- Eating Calendula allows one to see fairy folk
- A garland of marigold hung at the entryway of a home protects the house and all therein from evil.
- Placing a garland of pot Marigold under your bed brings prophetic dreams
- If your Calendula isn’t open first thing in the morning, expect a storm
- Pot Marigold was used as one component in amulets believed to protect the bearer from hostile words (Albertus Magnus – Bok of Secrets)
- For the Calendula to be most powerful in spellcraft you must harvest it in full sunlight.
- Scattering pot Marigold on the walkway and stairs to your home on the Day of the Dead allows family spirits to find their way home (Mexico / South Africa)

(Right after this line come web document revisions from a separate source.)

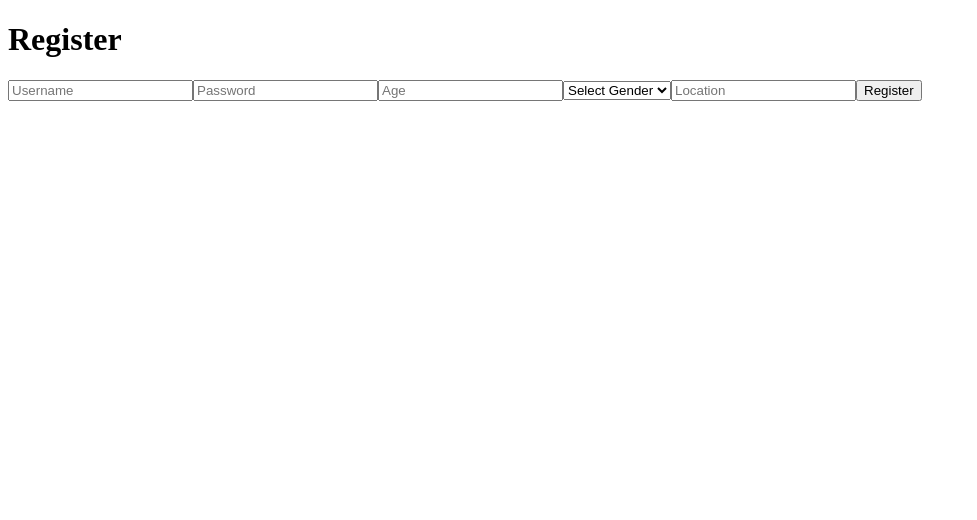
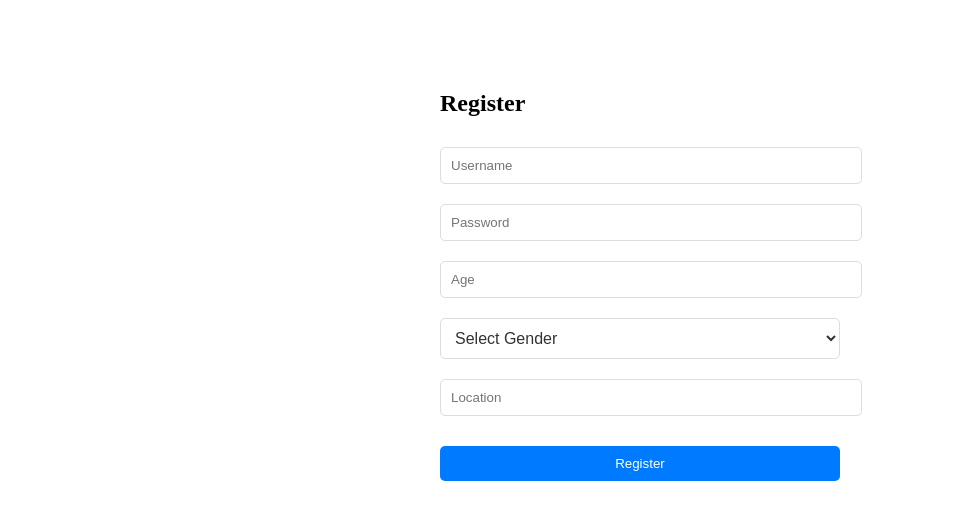
Before and after one commit to Sharifa26/Poll_frontend, a Next.js app: page /register in a window 1280 px wide. Shown: the top 520 px of the page, without its empty margins (0-977 px from the left). Built offline with nearby package versions, Linux system fonts and the light colour scheme.

Commit message:
changing design

```diff
--- a/src/pages/register.js
+++ b/src/pages/register.js
@@ -1,74 +1,82 @@
-import { useState } from 'react';
+import { useForm } from 'react-hook-form';
 import axios from 'axios';
+import styled from '@emotion/styled';
 
-const Register = () => {
-  const [formData, setFormData] = useState({
-    username: '',
-    password: '',
-    age: '',
-    gender: '',
-    location: '',
-  });
+const Form = styled.form`
+  margin: 50px auto;
+  max-width: 400px;
+  padding: 20px;
+  background: white;
+  border-radius: 8px;
+`;
 
-  const handleChange = (e) => {
-    setFormData({ ...formData, [e.target.name]: e.target.value });
-  };
+const Input = styled.input`
+  margin: 10px 0;
+  padding: 10px;
+  width: 100%;
+  border: 1px solid #ddd;
+  border-radius: 5px;
+`;
 
-  const handleSubmit = async (e) => {
-    e.preventDefault();
+const Select = styled.select`
+  margin: 10px 0;
+  padding: 10px;
+  width: 100%;
+  border: 1px solid #ddd;
+  border-radius: 5px;
+  font-size: 16px;
+  color: #333;
+  background-color: #fff;
+
+  option {
+    color: #333;
+    font-size: 16px;
+    padding: 10px;
+  }
+`;
+
+
+const Button = styled.button`
+  margin: 20px 0;
+  padding: 10px 20px;
+  width: 100%;
+  background: #007bff;
+  color: white;
+  border: none;
+  border-radius: 5px;
+
+  &:hover {
+    background: #0056b3;
+  }
+`;
+
+export default function Register() {
+    const { register, handleSubmit } = useForm();
+
+    const onSubmit = async (data) => {
         try {
-      const response = await axios.post('/api/register', formData);
+            const response = await axios.post('http://localhost:2005/register', data);
             alert(response.data.message);
-      window.location.href = '/login';
         } catch (error) {
-      alert('Registration failed: ' + error.response.data.message);
+            alert(error.response.data.message);
         }
     };
 
     return (
-    <div className="container">
-      <h1>Register</h1>
-      <form onSubmit={handleSubmit}>
-        <input
-          type="text"
-          name="username"
-          placeholder="Username"
-          value={formData.username}
-          onChange={handleChange}
-          required
-        />
-        <input
-          type="password"
-          name="password"
-          placeholder="Password"
-          value={formData.password}
-          onChange={handleChange}
-          required
-        />
-        <input
-          type="number"
-          name="age"
-          placeholder="Age"
-          value={formData.age}
-          onChange={handleChange}
-        />
-        <select name="gender" value={formData.gender} onChange={handleChange}>
+        <Form onSubmit={handleSubmit(onSubmit)}>
+            <h2>Register</h2>
+            <Input placeholder="Username" {...register('username')} required />
+            <Input placeholder="Password" type="password" {...register('password')} required />
+            <Input placeholder="Age" type="number" {...register('age')} />
+            <Select {...register('gender')}>
                 <option value="">Select Gender</option>
                 <option value="male">Male</option>
                 <option value="female">Female</option>
                 <option value="other">Other</option>
-        </select>
-        <input
-          type="text"
-          name="location"
-          placeholder="Location"
-          value={formData.location}
-          onChange={handleChange}
-        />
-        <button type="submit">Register</button>
-      </form>
-    </div>
+            </Select>
+
+            <Input placeholder="Location" {...register('location')} />
+            <Button type="submit">Register</Button>
+        </Form>
     );
-};
-
-export default Register;
+}
```
Also changed, not shown: src/pages/index.js (+35 -15 lines), src/pages/login.js (+44 -38 lines). Lines whose indentation alone changed are shown as unchanged.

In Numerology Calendula equates to a 4, the number of the Earth and Elemental energies. 4 represents the realization of our potential. In other words 4 brings ideas into reality. This happens when we balance order with instinct, just as the Calendula uses the sun (male) and the association with Mary (female) for manifestation.
Calendula had its beginnings in India and Arabia where it had both spiritual and medicinal uses. Often part of the healers kit and that of the home cook, the orange flowered petals appeared nearly everywhere. When introduced to Rome, Marigolds were given to people born in the month of October to celebrate their birthday.
At the turn of the 16th century Henry VIII used Calendula as a medicine to prevent Pestilence. For this purpose, his physicians steeped the flower in water for a tea. The King apparently felt that Marigolds granted “god’s grace” for healing (another potential Solar/Sun connection).
An Aztec Herbal in the mid-1500 records marigolds for various treatments including curing hiccoughs and as a protective ward to those traveling waterways. The Spanish got Marigold seeds from the Aztecs and cultivated them for monastery gardens. From here, this zealous flower found roots in France and Africa. Nonetheless, their presence remains part of Mexican traditions particularly memorials for beloved ancestors who have passed over.
It took some time, but eventually Calendula landed in the New World. David Burpee featured them in the 1915 seed catalogue and fostered the breeding of new varieties.
There are several interesting myths surrounding the magical Calendula. One comes from India. It begins with a Deity named Gondmuli. He kidnapped the wife of another God who was determined to get her back. They fought fiercely, and the husband won, dragging his wife back home. As the traveled she dropped a hairpin from which the first Marigold sprouted.
Greeks have two stories about Calendula. First is the tale of Caltha and Apollo. Caltha could not keep her eyes away from the Sun god, so much so his powerful rays melted her. What remained was a Marigold which, to this day, keeps its face to the sun.
The second bit of lore surrounds Midas, who yearned for great wealth. That was all he cared about but for his daughter named Marigold. Midas wanted Marigold adorned with great riches, but she was content to play barefoot outdoors, crowning her hair with a simple ribbon. One day Bacchus came to visit thanking him for his kindness to Silenus. In the ensuing conversation Bacchus grew uncomfortable without any bit of nature for comfort. Midas said he wanted nothing of such things, but rather wished he could turn everything to gold – a wish that Bacchus granted. Within moments everything on Midas has turned brilliant gold.
Marigold came in from the woods with beautiful flowers and wondered about her father’s golden robe and sandals. Midas explained that the Gods had given him the golden touch, demonstrating with his chair and a napkin. Sadly his food turned to gold too! Marigold in concern for her father gave him a hug and likewise turned to gold. He begged Bacchus to spare her, and promised to walk in the woods with Marigold if the Golden Touch would be taken away. Bacchus instructed Midas to wash in the river. There everything on his body returned to normal. He returned to the castle, picking up Marigold in his arms so she too would return to life.
Midas and Marigold had a lovely feast, Midas finding that everything tasted grand and looked beautiful in its simple state. The two then went to the woods where Midas found great joy in those walks, far more than any treasure in his coffer. This story reflects the beautiful simplicity of the Calendula and how it too is a sacred treasure.